The piece raises some interesting points, but it does not disprove the basics of branding. Here is our defence:
Long live the brand
A brand is not a name, visual identity, logo, product or tagline - though these are common misconceptions. A brand is a perception that lives in the minds of customers. This perception determines whether customers will buy from your organisation or not.
A brand is built across multiple channels and multiple touch-points over time, and every one of these interactions between customer and business shapes this perception. When these interactions are enjoyable, consistent with the brand idea, and offer something unique, it sparks an emotional connection.
Simonson and Rosen are correct when they say that consumers today are doing all sorts of sophisticated evaluation when investigating the worth of products and services. From reading expert reviews to crowdsourcing opinion on social media to just asking their mates for recommendations, they are pulling in information and creating their own sources of reference - but this is old news. It doesn't undermine real brands. It merely undermines products that have nothing to offer beyond their functional benefits - no brand or story.
Customers evaluate in both functional and emotional ways, and it takes a brand to win in this decision-making journey. Digital channels and peer evaluations don't make brand irrelevant - they just mean that brands need to live up to their promises because if they don't, they're going to get caught out.
Digital channels even present opportunities for brand-building, in that they allow marketers to listen to reviews, tailor offerings their offerings to better meet market needs and collaborate with consumers to create compelling and engaging content and brand stories.
Positioning: It's about the business, not the tagline
Simonson and Rosen state: "The idea behind positioning is that each marketer has to find an area that is not occupied in the consumer's mind and capture it. (In automotive, for example, Volvo stood for "safety," and Toyota captured "reliability.") But when consumers base their decisions on user and expert reviews, nice positioning statements are less likely to be adopted by the market. Marketers can save themselves a lot of money by avoiding doomed-to-failure positioning attempts."
First off, positioning is not simply a 'nice statement' - it is not something cosmetic to cover up flaws. It is an organising thought that aligns everything an organisation says and does. If brand positioning is done well, it encapsulates what you want to be known for, what you offer the market, and why your employees and customers should care. It provides a framework to business executives for what to do - and what not to do. It defines a common language, goal, and customer experience. Communication is just one aspect of this positioning. It should also guide product design, price, customer touchpoints, distribution, information and how you train your employees.
The authors argue that positioning is irrelevant because brands can no longer occupy a single perceptual space in a digital world where they are being evaluated for multiple attributes. When deciding between an iPhone and a Galaxy, for example, consumers aren't only focusing on the one thing you think they should focus on.
The scary reality is that your products and services need to compare favourably with your competitors on all those functional benefits AND mean something more to consumers too. That something more can still claim a unique position in the market. And while marketers have to work harder to ensure the positioning feels alive across the many new channels and touchpoints that digital and social have brought, it would be suicide for them to give up on positioning altogether.

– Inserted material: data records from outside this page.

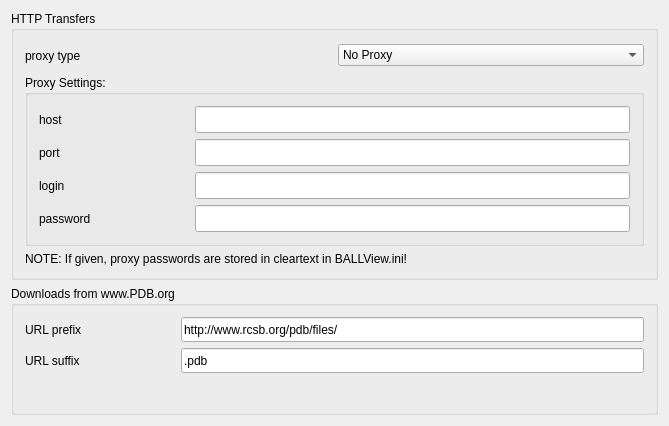
Before: the Qt Designer form source/VIEW/DIALOGS/networkPreferences.ui in BALL-Project/ball, drawn with Qt 5.
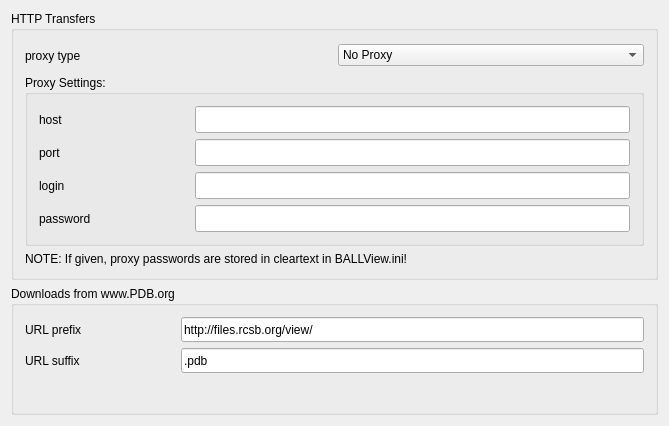
After: the same form once the commit is applied.

Commit message: Update: PDB file URL rcsb.org recently changed the URL scheme for accessing PDB files

The edit to the form file:
```diff
--- a/source/VIEW/DIALOGS/networkPreferences.ui
+++ b/source/VIEW/DIALOGS/networkPreferences.ui
@@ -313,7 +313,7 @@
            </size>
           </property>
           <property name="text">
-           <string>http://www.rcsb.org/pdb/files/</string>
+           <string>http://files.rcsb.org/view/</string>
           </property>
          </widget>
         </item>
```
The commit also changes 3 other files.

A good positioning strategy can have a significant impact. It changes the way people think about their brand, business, stakeholders, and the world around them. There's nothing engaging about a brand competing on price or product features alone.
Loyalty follows naturally
It is true that loyalty is more difficult to achieve with greater access to information and a greater variety of options. But this does not spell the end of marketing fundamentals; just the end of inauthentic or inconsistent brands. Brand loyalty flows from a strong brand relationship that is reinforced over time through positive and engaging experiences.
Marketing has moved on
It's a cliché, but marketing is not just about making people want things; it's about making things that people want. At the heart of that goal is understanding people. As the external environment changes and becomes more complex, and customers become more demanding about what they need from brands, marketing becomes more interesting.
Brands are constantly adapting to survive and thrive, and innovating to deliver real value to their customers and the world around them. Marketing strategy is continually evolving, and the context is always changing - but at the end of the day, it's still about people. And people are emotional beings; they resonate with powerful ideas and stories, they value organisations who keep their promises and they are loyal to those who try hard to understand them and be good to them. It's an era for better branding, not the end of it.